Speaking of mittens, the $89 Echo Classic Glitten (that’s a glove with a mitten overlay, duh) is admittedly sleeker than anything you’ll find in a sporting store.

Artizia’s Cashmere Cuffs ($30) are warm enough, neutral, and run big, which is infinitely better than running small. Nothing deflates an ego quite like realizing your stubby, meaty fingers can’t fit into a delicate fold of fabric.

But are any of these worth the expense, and do we need them?

One high-profile gloved ambassador is Meghan Markle. Judging by her often-covered hands, the duchess is either quick to catch a chill or a fan of the accessory. Just this week, she toted a suede pair to a royal engagement. During a feat of coordination on Christmas Day, Markle delicately carried black leather gloves in her hands.
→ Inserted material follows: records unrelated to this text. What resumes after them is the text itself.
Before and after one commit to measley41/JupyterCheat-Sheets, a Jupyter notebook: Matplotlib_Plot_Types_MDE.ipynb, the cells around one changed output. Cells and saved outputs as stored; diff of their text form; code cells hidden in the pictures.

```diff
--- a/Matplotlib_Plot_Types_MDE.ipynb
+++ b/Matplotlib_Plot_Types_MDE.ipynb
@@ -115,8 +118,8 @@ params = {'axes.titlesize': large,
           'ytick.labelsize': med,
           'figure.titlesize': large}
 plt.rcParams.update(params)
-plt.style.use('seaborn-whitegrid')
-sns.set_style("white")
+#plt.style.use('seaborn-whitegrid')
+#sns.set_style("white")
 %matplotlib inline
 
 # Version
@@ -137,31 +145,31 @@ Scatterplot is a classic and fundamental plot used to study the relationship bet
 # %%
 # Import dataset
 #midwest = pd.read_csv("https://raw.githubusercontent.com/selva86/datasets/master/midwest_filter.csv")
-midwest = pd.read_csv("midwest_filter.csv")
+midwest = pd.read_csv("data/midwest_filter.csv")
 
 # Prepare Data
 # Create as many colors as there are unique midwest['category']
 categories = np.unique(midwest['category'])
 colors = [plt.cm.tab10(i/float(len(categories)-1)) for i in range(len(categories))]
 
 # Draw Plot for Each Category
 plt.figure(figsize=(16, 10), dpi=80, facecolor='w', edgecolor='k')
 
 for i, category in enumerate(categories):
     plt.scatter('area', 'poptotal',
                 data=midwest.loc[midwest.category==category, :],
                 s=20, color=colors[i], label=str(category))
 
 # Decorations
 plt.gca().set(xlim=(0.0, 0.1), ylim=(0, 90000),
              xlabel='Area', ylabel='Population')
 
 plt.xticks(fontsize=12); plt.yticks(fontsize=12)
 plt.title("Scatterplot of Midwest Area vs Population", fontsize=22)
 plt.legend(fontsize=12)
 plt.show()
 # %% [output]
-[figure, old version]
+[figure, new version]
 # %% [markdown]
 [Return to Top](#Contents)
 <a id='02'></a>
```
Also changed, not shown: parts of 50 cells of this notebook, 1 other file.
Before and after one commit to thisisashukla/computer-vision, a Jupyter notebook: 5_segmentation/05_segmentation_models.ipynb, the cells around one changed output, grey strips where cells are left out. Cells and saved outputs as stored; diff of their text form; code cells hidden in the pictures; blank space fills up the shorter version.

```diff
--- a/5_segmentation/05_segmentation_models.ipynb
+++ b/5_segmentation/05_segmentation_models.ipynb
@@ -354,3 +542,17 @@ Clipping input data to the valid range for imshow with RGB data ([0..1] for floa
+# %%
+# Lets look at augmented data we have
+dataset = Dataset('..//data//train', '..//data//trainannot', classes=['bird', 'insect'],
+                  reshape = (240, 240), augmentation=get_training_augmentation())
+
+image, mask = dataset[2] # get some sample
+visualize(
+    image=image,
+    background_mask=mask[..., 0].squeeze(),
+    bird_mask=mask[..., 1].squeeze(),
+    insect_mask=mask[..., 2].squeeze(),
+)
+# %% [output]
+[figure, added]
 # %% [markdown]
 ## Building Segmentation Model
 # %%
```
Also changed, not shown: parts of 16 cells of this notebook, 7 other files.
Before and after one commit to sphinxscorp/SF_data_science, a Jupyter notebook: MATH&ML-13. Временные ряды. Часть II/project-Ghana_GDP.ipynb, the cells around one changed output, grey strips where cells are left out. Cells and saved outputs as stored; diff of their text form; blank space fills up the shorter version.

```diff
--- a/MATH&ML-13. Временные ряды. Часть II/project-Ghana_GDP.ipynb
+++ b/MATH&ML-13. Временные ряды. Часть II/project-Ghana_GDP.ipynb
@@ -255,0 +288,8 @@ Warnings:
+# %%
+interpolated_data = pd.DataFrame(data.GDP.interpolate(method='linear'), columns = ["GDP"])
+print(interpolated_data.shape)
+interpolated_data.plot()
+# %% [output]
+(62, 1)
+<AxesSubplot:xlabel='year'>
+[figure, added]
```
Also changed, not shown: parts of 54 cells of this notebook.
For all their beauty, they’re still kind of pointless. No, I do not mourn the days of Grace Kelly’s Rear Window character being expected to wear sleek gloves on the hottest day of the year. When things get frosty, I prefer burrowing my hands into my coat pockets.

That said, I do own a pair of pale yellow Smartwool gloves. This week, I wore them to a happy hour. Upon leaving, I reached into my pocket and noticed that I had left my gloves inside. The wind on the street was rough. I decided to go back to my table to see if I could find them.

“Are these your gloves?” the waitress asked me, giving them back. Though the chunky material gave me oversized Marge Simpson hands, I must admit, as I braved the elements on my long walk home, I was glad to have them.